While some of you may wonder why a home builder would even want to hammer a nail these days, they do still need to stay in business, and their business is to build.
That said, there is new concern from builders today that the credit crunch on Wall Street is hitting small builders where they live, or at least where they want you to live.
As builders explained to a Senate committee yesterday, when they take on a project, they often take out loans to purchase land, develop lots, and build infrastructure like streets, sidewalks, lighting and sewers--not to mention building the actual homes. Those loans are now harder to come by and definitely more expensive.
Bob Mitchell, a home builder in the DC area, told the panel: “The current financing quagmire for home builders vividly illustrates the importance of developing additional sources of AD&C credit. Furthermore, there is no secondary market for residential AD&C loans where community banks and thrifts could turn to help manage their balance sheets and obtain liquidity for additional lending."

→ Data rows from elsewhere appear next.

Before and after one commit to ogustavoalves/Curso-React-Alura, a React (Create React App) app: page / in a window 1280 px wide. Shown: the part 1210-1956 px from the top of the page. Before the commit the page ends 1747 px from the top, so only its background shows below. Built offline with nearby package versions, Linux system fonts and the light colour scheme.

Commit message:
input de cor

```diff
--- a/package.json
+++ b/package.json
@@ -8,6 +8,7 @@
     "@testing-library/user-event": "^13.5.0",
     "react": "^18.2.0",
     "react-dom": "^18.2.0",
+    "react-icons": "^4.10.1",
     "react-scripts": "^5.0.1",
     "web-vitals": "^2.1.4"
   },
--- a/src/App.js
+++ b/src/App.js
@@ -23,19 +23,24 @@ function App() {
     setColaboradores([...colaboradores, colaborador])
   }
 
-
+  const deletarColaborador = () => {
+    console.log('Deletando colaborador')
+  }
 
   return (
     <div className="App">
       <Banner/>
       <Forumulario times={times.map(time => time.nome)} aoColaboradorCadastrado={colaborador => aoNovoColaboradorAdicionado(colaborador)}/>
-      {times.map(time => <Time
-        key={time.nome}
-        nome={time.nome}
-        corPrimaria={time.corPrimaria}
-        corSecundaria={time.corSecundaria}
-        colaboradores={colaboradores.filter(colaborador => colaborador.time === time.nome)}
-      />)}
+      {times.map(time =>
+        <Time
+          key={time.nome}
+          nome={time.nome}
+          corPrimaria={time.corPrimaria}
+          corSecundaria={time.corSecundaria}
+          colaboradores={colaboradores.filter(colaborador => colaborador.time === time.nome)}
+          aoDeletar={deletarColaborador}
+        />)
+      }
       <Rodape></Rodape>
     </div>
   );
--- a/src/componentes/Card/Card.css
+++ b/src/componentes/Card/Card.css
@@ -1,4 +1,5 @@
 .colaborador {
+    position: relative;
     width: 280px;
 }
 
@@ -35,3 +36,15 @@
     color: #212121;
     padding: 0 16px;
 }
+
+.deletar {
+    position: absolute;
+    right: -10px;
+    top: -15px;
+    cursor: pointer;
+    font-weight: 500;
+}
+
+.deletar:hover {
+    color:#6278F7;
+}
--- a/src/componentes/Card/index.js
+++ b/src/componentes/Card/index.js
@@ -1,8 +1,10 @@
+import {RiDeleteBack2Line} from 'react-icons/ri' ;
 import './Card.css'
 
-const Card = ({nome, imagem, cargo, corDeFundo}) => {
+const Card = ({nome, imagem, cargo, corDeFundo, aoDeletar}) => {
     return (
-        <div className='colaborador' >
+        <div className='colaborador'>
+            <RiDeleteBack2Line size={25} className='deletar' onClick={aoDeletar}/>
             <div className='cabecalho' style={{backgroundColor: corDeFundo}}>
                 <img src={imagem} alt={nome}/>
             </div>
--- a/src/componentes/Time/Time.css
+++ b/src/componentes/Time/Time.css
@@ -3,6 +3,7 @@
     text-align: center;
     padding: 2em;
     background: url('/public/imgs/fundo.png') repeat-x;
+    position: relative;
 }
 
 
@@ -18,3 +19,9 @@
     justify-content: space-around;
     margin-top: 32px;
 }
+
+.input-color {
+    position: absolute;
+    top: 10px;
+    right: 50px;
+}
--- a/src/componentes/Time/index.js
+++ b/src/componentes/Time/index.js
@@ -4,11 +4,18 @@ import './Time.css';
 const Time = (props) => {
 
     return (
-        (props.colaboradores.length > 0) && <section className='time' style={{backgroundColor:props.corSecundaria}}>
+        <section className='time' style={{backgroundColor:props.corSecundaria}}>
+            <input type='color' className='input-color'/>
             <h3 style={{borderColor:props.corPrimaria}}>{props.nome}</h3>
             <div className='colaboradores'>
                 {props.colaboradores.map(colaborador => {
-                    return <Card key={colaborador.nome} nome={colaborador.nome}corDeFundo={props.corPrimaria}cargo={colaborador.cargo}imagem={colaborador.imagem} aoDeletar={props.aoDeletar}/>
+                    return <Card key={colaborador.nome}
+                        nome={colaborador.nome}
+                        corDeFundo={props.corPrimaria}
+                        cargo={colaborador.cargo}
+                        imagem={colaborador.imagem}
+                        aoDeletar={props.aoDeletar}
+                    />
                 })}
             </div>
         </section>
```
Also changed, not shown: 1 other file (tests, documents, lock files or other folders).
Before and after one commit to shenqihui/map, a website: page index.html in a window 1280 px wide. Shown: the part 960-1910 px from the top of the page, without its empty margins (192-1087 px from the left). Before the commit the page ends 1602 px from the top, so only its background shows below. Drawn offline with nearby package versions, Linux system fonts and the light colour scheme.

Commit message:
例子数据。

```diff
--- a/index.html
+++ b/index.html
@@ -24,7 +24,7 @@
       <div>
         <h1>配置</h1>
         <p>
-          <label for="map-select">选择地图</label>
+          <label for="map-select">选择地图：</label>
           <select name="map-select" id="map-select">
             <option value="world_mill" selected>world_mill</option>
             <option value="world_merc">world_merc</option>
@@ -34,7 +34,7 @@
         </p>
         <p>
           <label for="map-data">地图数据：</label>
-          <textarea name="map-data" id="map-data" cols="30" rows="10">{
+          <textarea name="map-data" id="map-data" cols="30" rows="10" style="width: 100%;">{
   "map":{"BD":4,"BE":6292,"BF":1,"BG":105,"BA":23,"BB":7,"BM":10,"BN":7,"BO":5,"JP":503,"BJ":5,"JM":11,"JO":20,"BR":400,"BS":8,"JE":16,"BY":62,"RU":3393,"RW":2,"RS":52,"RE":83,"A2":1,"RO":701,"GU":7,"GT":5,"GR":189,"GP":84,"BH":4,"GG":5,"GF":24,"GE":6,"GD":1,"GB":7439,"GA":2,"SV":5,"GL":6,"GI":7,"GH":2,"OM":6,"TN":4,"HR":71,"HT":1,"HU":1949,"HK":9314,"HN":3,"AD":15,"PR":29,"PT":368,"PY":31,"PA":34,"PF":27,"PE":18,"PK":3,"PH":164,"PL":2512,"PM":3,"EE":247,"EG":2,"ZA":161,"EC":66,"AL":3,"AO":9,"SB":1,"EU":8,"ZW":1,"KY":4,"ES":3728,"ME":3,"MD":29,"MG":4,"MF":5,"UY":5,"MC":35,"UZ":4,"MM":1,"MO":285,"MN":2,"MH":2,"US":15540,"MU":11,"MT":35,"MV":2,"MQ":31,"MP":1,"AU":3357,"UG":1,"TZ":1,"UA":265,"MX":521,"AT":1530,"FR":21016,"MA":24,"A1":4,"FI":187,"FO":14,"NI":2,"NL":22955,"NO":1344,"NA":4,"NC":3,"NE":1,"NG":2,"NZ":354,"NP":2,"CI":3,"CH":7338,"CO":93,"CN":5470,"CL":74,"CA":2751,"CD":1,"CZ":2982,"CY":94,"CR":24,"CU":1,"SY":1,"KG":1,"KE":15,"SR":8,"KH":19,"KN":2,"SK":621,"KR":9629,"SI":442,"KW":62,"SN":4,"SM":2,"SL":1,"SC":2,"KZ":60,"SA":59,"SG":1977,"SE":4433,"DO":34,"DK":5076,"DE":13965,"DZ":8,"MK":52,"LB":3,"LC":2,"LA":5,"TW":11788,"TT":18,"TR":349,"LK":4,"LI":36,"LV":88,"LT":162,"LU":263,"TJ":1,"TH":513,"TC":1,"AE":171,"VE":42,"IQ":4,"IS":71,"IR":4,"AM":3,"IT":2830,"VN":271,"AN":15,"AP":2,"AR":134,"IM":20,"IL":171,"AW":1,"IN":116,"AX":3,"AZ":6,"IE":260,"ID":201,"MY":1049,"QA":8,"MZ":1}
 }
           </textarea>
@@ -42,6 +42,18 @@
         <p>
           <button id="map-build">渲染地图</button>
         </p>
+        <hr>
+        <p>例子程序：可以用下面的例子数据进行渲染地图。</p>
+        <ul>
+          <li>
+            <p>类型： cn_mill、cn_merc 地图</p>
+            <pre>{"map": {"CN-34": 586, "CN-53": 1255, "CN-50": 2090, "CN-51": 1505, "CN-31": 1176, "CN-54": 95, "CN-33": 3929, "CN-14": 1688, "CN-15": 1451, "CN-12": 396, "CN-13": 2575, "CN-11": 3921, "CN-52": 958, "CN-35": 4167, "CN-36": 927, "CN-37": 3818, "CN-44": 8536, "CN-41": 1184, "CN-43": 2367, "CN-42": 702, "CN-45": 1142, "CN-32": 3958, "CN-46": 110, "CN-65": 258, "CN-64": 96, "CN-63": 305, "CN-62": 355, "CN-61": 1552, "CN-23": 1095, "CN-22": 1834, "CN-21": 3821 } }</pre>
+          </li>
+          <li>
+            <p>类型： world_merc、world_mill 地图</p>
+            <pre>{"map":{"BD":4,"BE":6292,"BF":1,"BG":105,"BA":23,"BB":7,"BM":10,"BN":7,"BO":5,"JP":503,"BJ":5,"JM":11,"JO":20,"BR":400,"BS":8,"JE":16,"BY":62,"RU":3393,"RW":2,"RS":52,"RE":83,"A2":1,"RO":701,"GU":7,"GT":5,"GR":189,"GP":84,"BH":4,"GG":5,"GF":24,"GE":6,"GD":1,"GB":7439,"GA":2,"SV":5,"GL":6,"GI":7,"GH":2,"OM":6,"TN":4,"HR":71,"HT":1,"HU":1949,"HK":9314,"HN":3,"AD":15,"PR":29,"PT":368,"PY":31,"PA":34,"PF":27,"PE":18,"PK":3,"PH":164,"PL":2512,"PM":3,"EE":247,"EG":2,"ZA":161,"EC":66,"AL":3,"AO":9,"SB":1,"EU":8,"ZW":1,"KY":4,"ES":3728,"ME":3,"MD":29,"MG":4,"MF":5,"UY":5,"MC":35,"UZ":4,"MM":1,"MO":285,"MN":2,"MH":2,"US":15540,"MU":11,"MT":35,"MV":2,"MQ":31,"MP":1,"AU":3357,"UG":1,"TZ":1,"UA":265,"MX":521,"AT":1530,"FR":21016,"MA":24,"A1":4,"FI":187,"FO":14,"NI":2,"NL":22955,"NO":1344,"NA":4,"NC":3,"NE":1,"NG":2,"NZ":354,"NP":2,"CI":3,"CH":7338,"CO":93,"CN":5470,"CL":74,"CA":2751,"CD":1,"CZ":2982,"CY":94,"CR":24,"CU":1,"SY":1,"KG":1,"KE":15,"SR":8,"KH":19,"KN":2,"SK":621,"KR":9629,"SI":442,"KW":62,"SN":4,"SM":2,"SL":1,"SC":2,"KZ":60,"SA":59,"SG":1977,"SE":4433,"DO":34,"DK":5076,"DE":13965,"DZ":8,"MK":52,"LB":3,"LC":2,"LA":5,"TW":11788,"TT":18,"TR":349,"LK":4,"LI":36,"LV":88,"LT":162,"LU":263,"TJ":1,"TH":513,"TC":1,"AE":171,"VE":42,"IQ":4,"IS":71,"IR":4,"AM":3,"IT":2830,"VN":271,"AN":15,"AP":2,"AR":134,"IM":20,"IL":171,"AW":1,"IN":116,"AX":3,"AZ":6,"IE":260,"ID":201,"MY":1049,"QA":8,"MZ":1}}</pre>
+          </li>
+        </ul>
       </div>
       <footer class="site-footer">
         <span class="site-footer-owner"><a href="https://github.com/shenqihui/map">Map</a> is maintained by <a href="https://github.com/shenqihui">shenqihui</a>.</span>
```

I see where the builders are coming from. They clearly need cash, and having a secondary market would transfer risk from the lenders, but I wonder how truly practical this is now, when risk aversion is running so high.
Until the home building industry hits bottom or at least stops skidding along the bottom, I doubt anyone wants to buy into the risk of a loan from a local builder. Sad but true.
Questions? Comments? RealtyCheck@cnbc.com